Collected data entries

▼

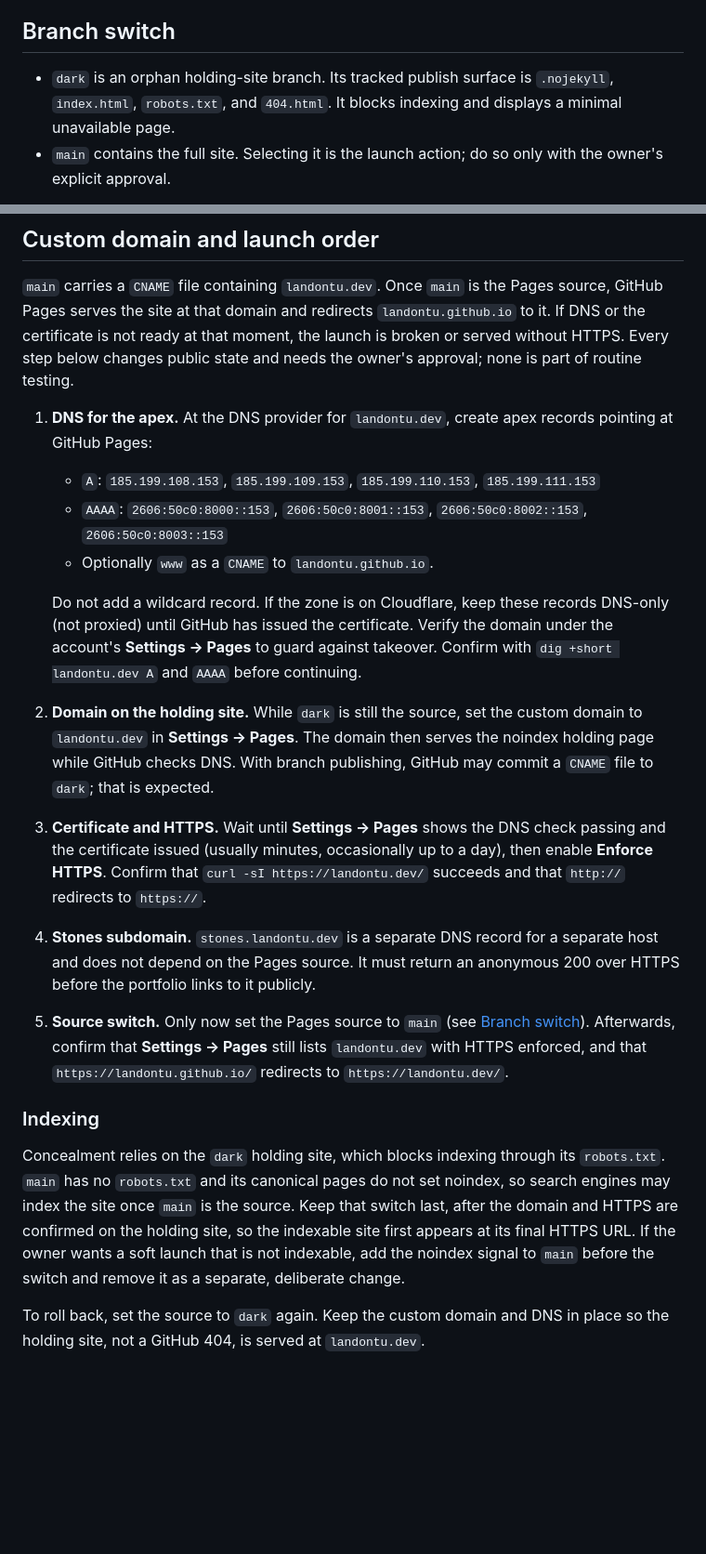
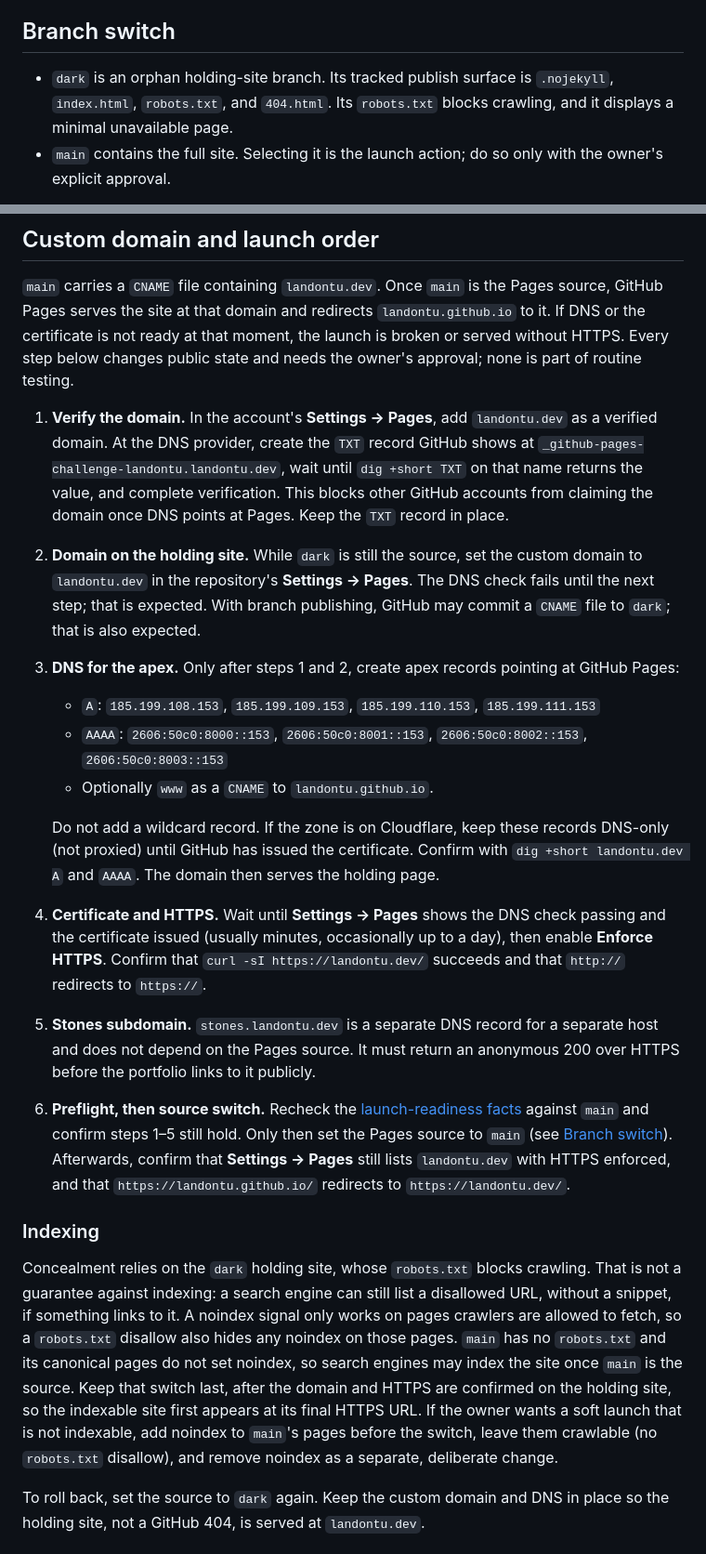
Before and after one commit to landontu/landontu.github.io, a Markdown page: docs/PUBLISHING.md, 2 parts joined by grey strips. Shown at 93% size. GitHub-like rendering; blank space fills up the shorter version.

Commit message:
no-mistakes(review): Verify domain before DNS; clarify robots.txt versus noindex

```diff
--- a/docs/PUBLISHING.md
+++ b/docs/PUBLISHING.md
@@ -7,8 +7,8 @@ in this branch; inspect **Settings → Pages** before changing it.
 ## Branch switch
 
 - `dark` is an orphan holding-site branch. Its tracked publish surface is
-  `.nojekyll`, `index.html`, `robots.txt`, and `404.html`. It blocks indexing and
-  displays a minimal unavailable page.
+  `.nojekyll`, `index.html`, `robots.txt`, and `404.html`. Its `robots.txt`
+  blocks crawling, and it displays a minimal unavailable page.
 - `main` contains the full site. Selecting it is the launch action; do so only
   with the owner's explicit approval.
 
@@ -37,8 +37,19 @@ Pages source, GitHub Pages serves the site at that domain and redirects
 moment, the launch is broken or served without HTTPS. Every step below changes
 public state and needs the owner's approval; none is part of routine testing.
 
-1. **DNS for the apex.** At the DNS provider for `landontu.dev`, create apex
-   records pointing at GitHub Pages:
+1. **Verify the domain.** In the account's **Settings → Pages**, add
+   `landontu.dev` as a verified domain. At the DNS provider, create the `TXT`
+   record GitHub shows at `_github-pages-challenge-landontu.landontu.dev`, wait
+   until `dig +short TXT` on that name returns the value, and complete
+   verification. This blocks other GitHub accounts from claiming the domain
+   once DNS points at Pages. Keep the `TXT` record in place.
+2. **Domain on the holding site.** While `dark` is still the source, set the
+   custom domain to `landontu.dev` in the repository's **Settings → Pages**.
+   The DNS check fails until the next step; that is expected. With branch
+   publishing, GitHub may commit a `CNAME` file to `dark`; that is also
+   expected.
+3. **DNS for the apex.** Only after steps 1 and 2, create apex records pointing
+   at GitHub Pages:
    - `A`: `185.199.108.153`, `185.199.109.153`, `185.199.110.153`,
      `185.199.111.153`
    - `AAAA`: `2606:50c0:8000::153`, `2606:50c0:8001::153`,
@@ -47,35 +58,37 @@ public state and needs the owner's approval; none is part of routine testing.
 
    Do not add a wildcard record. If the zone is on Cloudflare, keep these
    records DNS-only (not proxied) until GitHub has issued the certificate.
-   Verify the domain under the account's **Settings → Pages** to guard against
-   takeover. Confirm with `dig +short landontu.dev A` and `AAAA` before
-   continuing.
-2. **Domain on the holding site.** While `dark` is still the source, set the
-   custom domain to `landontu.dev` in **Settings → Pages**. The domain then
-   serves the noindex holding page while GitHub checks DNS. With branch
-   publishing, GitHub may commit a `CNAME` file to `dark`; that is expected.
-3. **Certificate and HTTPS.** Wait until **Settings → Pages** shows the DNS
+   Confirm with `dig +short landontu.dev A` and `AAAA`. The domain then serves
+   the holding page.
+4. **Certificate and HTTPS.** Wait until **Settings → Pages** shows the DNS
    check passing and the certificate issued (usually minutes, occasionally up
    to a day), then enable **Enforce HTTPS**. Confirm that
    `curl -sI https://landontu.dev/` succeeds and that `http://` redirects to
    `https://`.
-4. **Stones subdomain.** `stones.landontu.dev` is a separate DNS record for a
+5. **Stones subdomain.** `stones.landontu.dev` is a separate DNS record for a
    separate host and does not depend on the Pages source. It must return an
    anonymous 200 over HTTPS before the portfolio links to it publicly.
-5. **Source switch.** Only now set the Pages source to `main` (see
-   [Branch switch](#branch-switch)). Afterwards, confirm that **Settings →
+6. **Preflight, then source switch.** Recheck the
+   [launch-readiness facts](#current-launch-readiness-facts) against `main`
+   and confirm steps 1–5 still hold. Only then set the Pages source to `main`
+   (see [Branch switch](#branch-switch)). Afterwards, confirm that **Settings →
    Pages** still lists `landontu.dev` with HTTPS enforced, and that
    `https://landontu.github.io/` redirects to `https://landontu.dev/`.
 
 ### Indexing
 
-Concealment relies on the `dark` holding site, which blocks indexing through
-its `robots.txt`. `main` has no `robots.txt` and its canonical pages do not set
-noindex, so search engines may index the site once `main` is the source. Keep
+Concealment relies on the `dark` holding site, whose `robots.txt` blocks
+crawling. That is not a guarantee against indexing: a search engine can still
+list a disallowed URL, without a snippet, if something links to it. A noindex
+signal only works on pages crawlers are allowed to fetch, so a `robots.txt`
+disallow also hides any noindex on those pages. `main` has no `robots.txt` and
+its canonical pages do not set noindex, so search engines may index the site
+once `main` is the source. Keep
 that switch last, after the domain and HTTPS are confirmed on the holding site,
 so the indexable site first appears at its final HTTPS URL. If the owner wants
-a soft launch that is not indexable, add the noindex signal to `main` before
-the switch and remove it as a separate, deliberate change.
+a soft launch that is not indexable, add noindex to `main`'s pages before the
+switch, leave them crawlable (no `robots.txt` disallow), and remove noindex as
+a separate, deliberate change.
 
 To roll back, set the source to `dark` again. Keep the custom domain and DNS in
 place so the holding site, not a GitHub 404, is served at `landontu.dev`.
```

▲

What you should do:
Omit every image. Quote each record exactly.

Response:
Before and after one commit to landontu/landontu.github.io, a Markdown page: docs/PUBLISHING.md, 2 parts joined by grey strips. Shown at 93% size. GitHub-like rendering; blank space fills up the shorter version.

Commit message:
no-mistakes(review): Verify domain before DNS; clarify robots.txt versus noindex

```diff
--- a/docs/PUBLISHING.md
+++ b/docs/PUBLISHING.md
@@ -7,8 +7,8 @@ in this branch; inspect **Settings → Pages** before changing it.
 ## Branch switch
 
 - `dark` is an orphan holding-site branch. Its tracked publish surface is
-  `.nojekyll`, `index.html`, `robots.txt`, and `404.html`. It blocks indexing and
-  displays a minimal unavailable page.
+  `.nojekyll`, `index.html`, `robots.txt`, and `404.html`. Its `robots.txt`
+  blocks crawling, and it displays a minimal unavailable page.
 - `main` contains the full site. Selecting it is the launch action; do so only
   with the owner's explicit approval.
 
@@ -37,8 +37,19 @@ Pages source, GitHub Pages serves the site at that domain and redirects
 moment, the launch is broken or served without HTTPS. Every step below changes
 public state and needs the owner's approval; none is part of routine testing.
 
-1. **DNS for the apex.** At the DNS provider for `landontu.dev`, create apex
-   records pointing at GitHub Pages:
+1. **Verify the domain.** In the account's **Settings → Pages**, add
+   `landontu.dev` as a verified domain. At the DNS provider, create the `TXT`
+   record GitHub shows at `_github-pages-challenge-landontu.landontu.dev`, wait
+   until `dig +short TXT` on that name returns the value, and complete
+   verification. This blocks other GitHub accounts from claiming the domain
+   once DNS points at Pages. Keep the `TXT` record in place.
+2. **Domain on the holding site.** While `dark` is still the source, set the
+   custom domain to `landontu.dev` in the repository's **Settings → Pages**.
+   The DNS check fails until the next step; that is expected. With branch
+   publishing, GitHub may commit a `CNAME` file to `dark`; that is also
+   expected.
+3. **DNS for the apex.** Only after steps 1 and 2, create apex records pointing
+   at GitHub Pages:
    - `A`: `185.199.108.153`, `185.199.109.153`, `185.199.110.153`,
      `185.199.111.153`
    - `AAAA`: `2606:50c0:8000::153`, `2606:50c0:8001::153`,
@@ -47,35 +58,37 @@ public state and needs the owner's approval; none is part of routine testing.
 
    Do not add a wildcard record. If the zone is on Cloudflare, keep these
    records DNS-only (not proxied) until GitHub has issued the certificate.
-   Verify the domain under the account's **Settings → Pages** to guard against
-   takeover. Confirm with `dig +short landontu.dev A` and `AAAA` before
-   continuing.
-2. **Domain on the holding site.** While `dark` is still the source, set the
-   custom domain to `landontu.dev` in **Settings → Pages**. The domain then
-   serves the noindex holding page while GitHub checks DNS. With branch
-   publishing, GitHub may commit a `CNAME` file to `dark`; that is expected.
-3. **Certificate and HTTPS.** Wait until **Settings → Pages** shows the DNS
+   Confirm with `dig +short landontu.dev A` and `AAAA`. The domain then serves
+   the holding page.
+4. **Certificate and HTTPS.** Wait until **Settings → Pages** shows the DNS
    check passing and the certificate issued (usually minutes, occasionally up
    to a day), then enable **Enforce HTTPS**. Confirm that
    `curl -sI https://landontu.dev/` succeeds and that `http://` redirects to
    `https://`.
-4. **Stones subdomain.** `stones.landontu.dev` is a separate DNS record for a
+5. **Stones subdomain.** `stones.landontu.dev` is a separate DNS record for a
    separate host and does not depend on the Pages source. It must return an
    anonymous 200 over HTTPS before the portfolio links to it publicly.
-5. **Source switch.** Only now set the Pages source to `main` (see
-   [Branch switch](#branch-switch)). Afterwards, confirm that **Settings →
+6. **Preflight, then source switch.** Recheck the
+   [launch-readiness facts](#current-launch-readiness-facts) against `main`
+   and confirm steps 1–5 still hold. Only then set the Pages source to `main`
+   (see [Branch switch](#branch-switch)). Afterwards, confirm that **Settings →
    Pages** still lists `landontu.dev` with HTTPS enforced, and that
    `https://landontu.github.io/` redirects to `https://landontu.dev/`.
 
 ### Indexing
 
-Concealment relies on the `dark` holding site, which blocks indexing through
-its `robots.txt`. `main` has no `robots.txt` and its canonical pages do not set
-noindex, so search engines may index the site once `main` is the source. Keep
+Concealment relies on the `dark` holding site, whose `robots.txt` blocks
+crawling. That is not a guarantee against indexing: a search engine can still
+list a disallowed URL, without a snippet, if something links to it. A noindex
+signal only works on pages crawlers are allowed to fetch, so a `robots.txt`
+disallow also hides any noindex on those pages. `main` has no `robots.txt` and
+its canonical pages do not set noindex, so search engines may index the site
+once `main` is the source. Keep
 that switch last, after the domain and HTTPS are confirmed on the holding site,
 so the indexable site first appears at its final HTTPS URL. If the owner wants
-a soft launch that is not indexable, add the noindex signal to `main` before
-the switch and remove it as a separate, deliberate change.
+a soft launch that is not indexable, add noindex to `main`'s pages before the
+switch, leave them crawlable (no `robots.txt` disallow), and remove noindex as
+a separate, deliberate change.
 
 To roll back, set the source to `dark` again. Keep the custom domain and DNS in
 place so the holding site, not a GitHub 404, is served at `landontu.dev`.
```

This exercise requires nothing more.